SALTED PAPER AND ALBUMEN PAPER 523. Salted Paper. Salted papers are sized with starch 1 paste containing a suitable quan tity of chlorides and other soluble salts, which are sensitized after drying by floating on a solution of silver nitrate and again drying (de Brebisson, 1854). The keeping qualities of this paper are very limited, and it is suitable only for very vigorous negatives ; it is no longer a general article of commerce. The absence of any coating, other than the normal sizing of a good quality drawing paper, makes it possible to draw on the paper with pen or pencil ; the photograph can thus be used as a guide and then caused to disappear when the drawing is nearly finished. Photographs on salted paper can also be worked up with water-colours ; the image is faintly printed and toned to a neutral colour, which gives the outlines and gradation in the shadows.

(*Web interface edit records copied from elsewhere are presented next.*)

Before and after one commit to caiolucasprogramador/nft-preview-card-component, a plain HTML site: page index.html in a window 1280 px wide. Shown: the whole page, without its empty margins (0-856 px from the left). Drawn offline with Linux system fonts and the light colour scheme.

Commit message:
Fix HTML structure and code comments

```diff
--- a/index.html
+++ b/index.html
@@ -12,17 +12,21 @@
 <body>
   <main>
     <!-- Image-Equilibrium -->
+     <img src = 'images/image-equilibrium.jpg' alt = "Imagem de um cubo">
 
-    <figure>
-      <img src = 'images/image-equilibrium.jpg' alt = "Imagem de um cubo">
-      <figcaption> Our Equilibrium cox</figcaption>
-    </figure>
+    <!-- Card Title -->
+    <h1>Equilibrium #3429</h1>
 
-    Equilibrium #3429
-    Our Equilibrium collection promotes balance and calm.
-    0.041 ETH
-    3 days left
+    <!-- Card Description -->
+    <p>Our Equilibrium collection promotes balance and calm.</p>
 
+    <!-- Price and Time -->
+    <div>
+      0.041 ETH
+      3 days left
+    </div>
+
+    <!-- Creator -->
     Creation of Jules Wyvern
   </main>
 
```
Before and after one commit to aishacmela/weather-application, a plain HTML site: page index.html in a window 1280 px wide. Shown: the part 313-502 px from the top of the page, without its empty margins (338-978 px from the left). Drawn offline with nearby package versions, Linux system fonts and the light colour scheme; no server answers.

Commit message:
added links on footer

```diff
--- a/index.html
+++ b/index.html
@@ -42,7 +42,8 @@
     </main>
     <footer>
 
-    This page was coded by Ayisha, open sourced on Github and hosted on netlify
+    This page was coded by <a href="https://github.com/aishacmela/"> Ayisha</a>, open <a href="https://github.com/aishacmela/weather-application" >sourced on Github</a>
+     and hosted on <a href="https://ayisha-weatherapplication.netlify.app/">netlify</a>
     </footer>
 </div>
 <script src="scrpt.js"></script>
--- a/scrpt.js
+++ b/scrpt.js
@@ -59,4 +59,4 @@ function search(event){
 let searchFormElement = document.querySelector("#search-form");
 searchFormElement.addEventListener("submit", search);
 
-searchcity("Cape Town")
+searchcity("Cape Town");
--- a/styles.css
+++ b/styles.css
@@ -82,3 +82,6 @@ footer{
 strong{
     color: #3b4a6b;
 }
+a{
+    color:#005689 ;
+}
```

The preparation of salted paper is one of the easiest of operations, but owing to its bad keeping qualities it is sensitized only in small quantities at a time.
524. Preparation of Salted Paper. Paper of good quality, suitable for water-colour painting, is first of all marked with pencil on the back to avoid subsequent confusion, and then pinned to a small clean board or stretched out on a drawing board. The salted size is then applied with a thin flat brush with cross-brushing. If the paper is of pronounced texture it is necessary to brush the size well into the cavities. Finally the coating is treated with a soft badger brush until it appears to be uniformly matt.

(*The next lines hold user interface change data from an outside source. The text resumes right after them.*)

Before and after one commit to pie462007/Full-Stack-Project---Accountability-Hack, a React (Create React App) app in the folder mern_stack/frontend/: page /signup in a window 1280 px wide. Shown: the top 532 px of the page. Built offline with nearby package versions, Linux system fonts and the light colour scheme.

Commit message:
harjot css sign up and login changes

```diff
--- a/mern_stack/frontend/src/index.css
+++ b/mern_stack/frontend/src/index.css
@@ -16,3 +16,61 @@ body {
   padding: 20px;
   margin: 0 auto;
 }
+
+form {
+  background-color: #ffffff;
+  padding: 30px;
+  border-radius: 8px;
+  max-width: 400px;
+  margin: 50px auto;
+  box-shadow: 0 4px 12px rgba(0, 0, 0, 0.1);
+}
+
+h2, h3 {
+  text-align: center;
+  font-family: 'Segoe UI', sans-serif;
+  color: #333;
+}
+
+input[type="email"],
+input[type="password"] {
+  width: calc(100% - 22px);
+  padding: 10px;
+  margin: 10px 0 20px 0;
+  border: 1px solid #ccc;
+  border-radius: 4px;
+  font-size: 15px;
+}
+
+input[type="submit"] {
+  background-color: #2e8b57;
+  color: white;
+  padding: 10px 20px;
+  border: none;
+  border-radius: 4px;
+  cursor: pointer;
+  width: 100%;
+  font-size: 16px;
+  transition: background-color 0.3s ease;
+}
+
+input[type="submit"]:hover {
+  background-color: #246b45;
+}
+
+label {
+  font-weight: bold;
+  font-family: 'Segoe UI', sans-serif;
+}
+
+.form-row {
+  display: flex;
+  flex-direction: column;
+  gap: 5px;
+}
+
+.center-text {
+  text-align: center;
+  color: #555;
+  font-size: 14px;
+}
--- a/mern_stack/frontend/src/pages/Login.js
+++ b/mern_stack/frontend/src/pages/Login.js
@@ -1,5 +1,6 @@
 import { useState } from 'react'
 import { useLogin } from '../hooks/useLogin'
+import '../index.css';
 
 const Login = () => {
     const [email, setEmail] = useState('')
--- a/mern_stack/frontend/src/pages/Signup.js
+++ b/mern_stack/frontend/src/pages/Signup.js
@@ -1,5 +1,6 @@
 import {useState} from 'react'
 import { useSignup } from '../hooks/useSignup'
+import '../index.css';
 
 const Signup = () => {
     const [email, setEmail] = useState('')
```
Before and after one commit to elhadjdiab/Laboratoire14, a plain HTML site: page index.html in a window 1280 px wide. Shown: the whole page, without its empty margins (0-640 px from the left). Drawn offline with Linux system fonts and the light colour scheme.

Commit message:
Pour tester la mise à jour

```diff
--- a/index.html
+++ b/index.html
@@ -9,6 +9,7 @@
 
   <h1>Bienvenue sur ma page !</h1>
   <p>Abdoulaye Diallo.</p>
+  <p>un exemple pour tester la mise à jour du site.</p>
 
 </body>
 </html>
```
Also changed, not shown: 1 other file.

The size is best made with arrowroot (a starch chiefly used as a food-stuff). The amount required can be calculated on the basis of about 2 oz. (fl.) per io sq. ft., but allowance must be made for loss in working.
Grind about I oz. (35 grm.) of arrowroot in a mortar with a small quantity of water, until a thick paste free from lumps is obtained. Dis solve separately 25 gr. (3 grm.) of citric acid and oz. (35 grm.) of sodium chloride (table salt) in 20 oz. (950 c.c.) of water. This solution is
brought to the boil in an earthenware vessel, and the arrowroot cream is then added in small quantities with constant stirring with a stirrer or wooden spoon. Boiling is continued for a few minutes, and the mixture is left to cool ; after cooling, the surface skin is removed.
As paper thus coated has good keeping qualities, a large quantity may be prepared for sensitizing when required.
525. Sensitizing must be done in the absence of white light ; it is convenient to work at night by artificial light. The drying must be done in darkness. On the commercial scale a room lighted by yellow glass windows, or the dark corner of a feebly lighted room is used.
The sensitizing bath is prepared by mixing'— Silver nitrate (cryst.) 22 oz. (too grm.) Citric acid. . i oz. (75 grm.) Alcohol (9o) . .i oz, (fl.) (75 c.c.) Water, distilled, to make . 20 oz. (r,000 c.c.) The solution is poured into a perfectly clean glass dish and should be about in. deep. The paper is caused to float on the surface of the bath face downwards by lowering it gradually ; it is then removed to make sure that it is uniformly wetted and re-floated with the same precautions. After about five minutes the sheet is lifted by one corner and withdrawn from the dish ; by drawing over a glass rod, most of the adhering solution is removed. The paper is allowed to drain for a few seconds and is then put to dry in the dark. The clips used for hanging the paper from the drying line should have been previously soaked in melted paraffin to render them impermeable. Drippings from the papers should be caught by any waste paper available, the ashes being afterwards added to the silver residues. The dry paper should be packed and kept in a dry place.
The silver bath may be used repeatedly ; in proportion to its use, it becomes poor in silver and rich in nitrate of soda ; the presence of this latter salt makes the readings of a Ramie hydrometer, which is sometimes used for esti mating the concentration, entirely misleading.